Relieved and blessed that this opus is finished and wrapped in a beautiful package, my thanks go to the remarkable team at Interweave.

Ruminations on the Rip Van Winkle Effect

When you spend long hours in the making of things, your sense of time is different. It is never the same as those who don’t make things, or don’t dedicate much time when they do.

With this in mind, I realized that this blog has had no update for some time. I haven’t been away, just involved in just such a mammoth project. A book that I dreamed about writing for years is in the works. 

Deadlines for a multitude of details have nearly all passed. But until they are all behind me, I cannot say, it is done. It is for sure. Just know that this has captured my time and attention for the last year. That soon, announcements will be forthcoming.  And that this Rip Van Winkle will awaken. 

Until the next….

Chop Water, Carry Wood

As the weather turns to fall, we start to think of warm cups of tea by the stove, and maybe a cat curled up nearby. At least that is what we are supposed to think. Today it was 103 in Jackson, the warmest day of the year.

As we were hefting our winter firewood, it was raining on my shirt. More precisely, it was raining directly under my sweaty brow, and saturated head. “Wood heats you many times” is the old saw. The irony did not escape me.
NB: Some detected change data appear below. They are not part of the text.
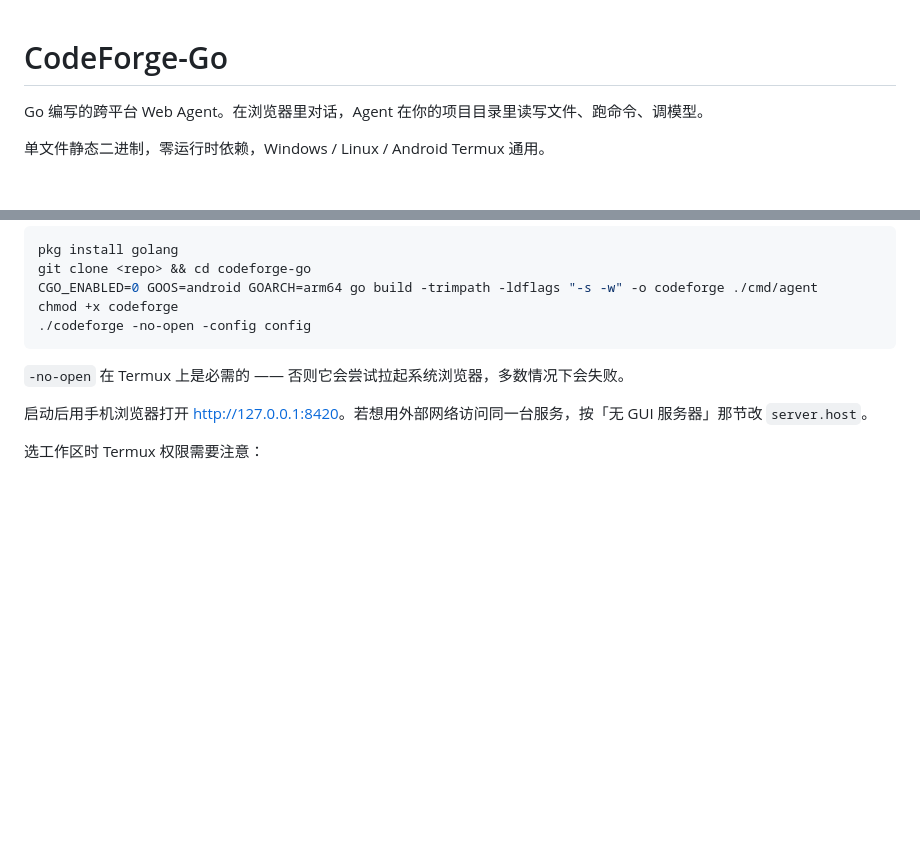
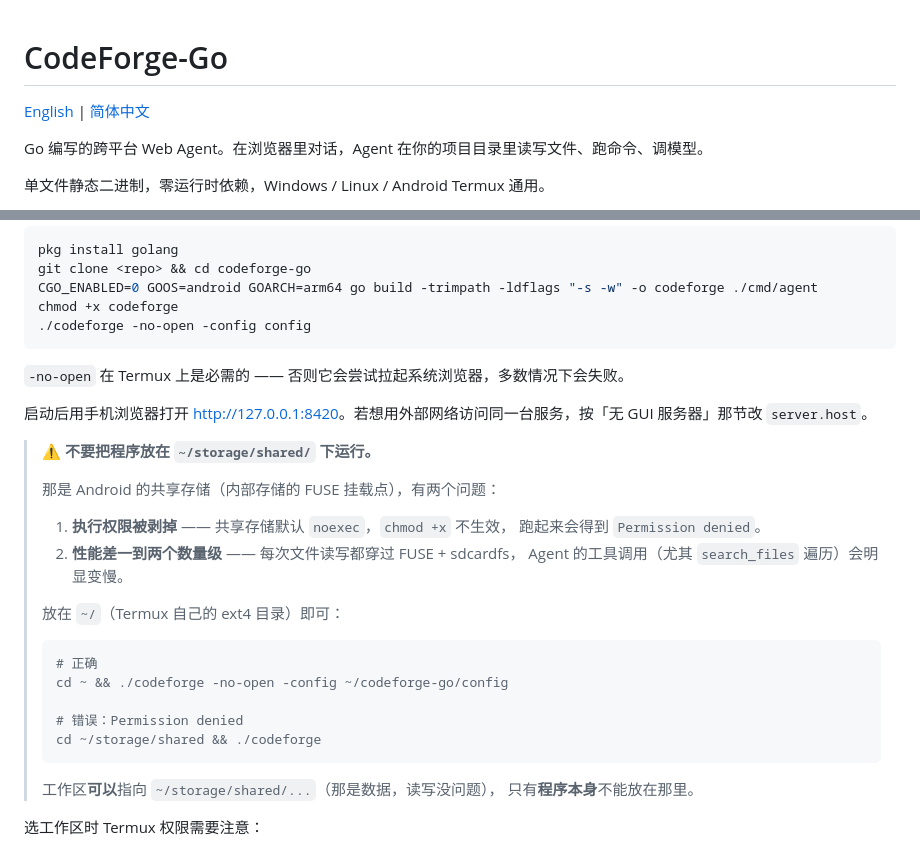
Before and after one commit to raine-x/CodeForge-GO, a Markdown page: README.md, 2 parts joined by grey strips. Drawn GitHub-style; blank space fills up the shorter version.

````diff
--- a/README.md
+++ b/README.md
@@ -1,4 +1,6 @@
 # CodeForge-Go
+
+[English](README_EN.md) | [简体中文](README.md)
 
 Go 编写的跨平台 Web Agent。在浏览器里对话，Agent 在你的项目目录里读写文件、跑命令、调模型。
 
@@ -372,6 +374,28 @@ chmod +x codeforge
 
 启动后用手机浏览器打开 <http://127.0.0.1:8420>。若想用外部网络访问同一台服务，按「无 GUI 服务器」那节改 `server.host`。
 
+> ⚠️ **不要把程序放在 `~/storage/shared/` 下运行。**
+>
+> 那是 Android 的共享存储（内部存储的 FUSE 挂载点），有两个问题：
+>
+> 1. **执行权限被剥掉** —— 共享存储默认 `noexec`，`chmod +x` 不生效，
+>    跑起来会得到 `Permission denied`。
+> 2. **性能差一到两个数量级** —— 每次文件读写都穿过 FUSE + sdcardfs，
+>    Agent 的工具调用（尤其 `search_files` 遍历）会明显变慢。
+>
+> 放在 `~/`（Termux 自己的 ext4 目录）即可：
+>
+> ```bash
+> # 正确
+> cd ~ && ./codeforge -no-open -config ~/codeforge-go/config
+>
+> # 错误：Permission denied
+> cd ~/storage/shared && ./codeforge
+> ```
+>
+> 工作区**可以**指向 `~/storage/shared/...`（那是数据，读写没问题），
+> 只有**程序本身**不能放在那里。
+
 选工作区时 Termux 权限需要注意：
 
 - 默认起始目录是 `~`，一定能列出内容。
````
Also changed, not shown: README_EN.md (added, +556 -0 lines).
We shifted the jumble of cherry chunks into the semblance of a proper wood pile and uncovered a mouse. Mouse dashed out from under one log and dove under another. Zip! Whoosh!

There was something strange about her. Mouse had extra stuff hanging off her tummy.

I stopped throwing wood and tried to reconstruct what I had just seen. Grey fuzzy mouse, (knew it was a mouse by the big ears and eyes) with fuzzy grey tendrils attached to her belly. For a horrible moment I was afraid we had injured mouse with our rough and tumble wood chucking. But mouse wasn’t bleeding.

She made another dash to a weedy pile of bark. It was then I realized what I was seeing. Mother mouse had baby mice and she must have given them the word to hang on tight. “This might be a bit bumpy.” She accomplished her change of address with little fuss, no losses and no notice from the resident cat population.

May we all see change coming, and manage it with such economy.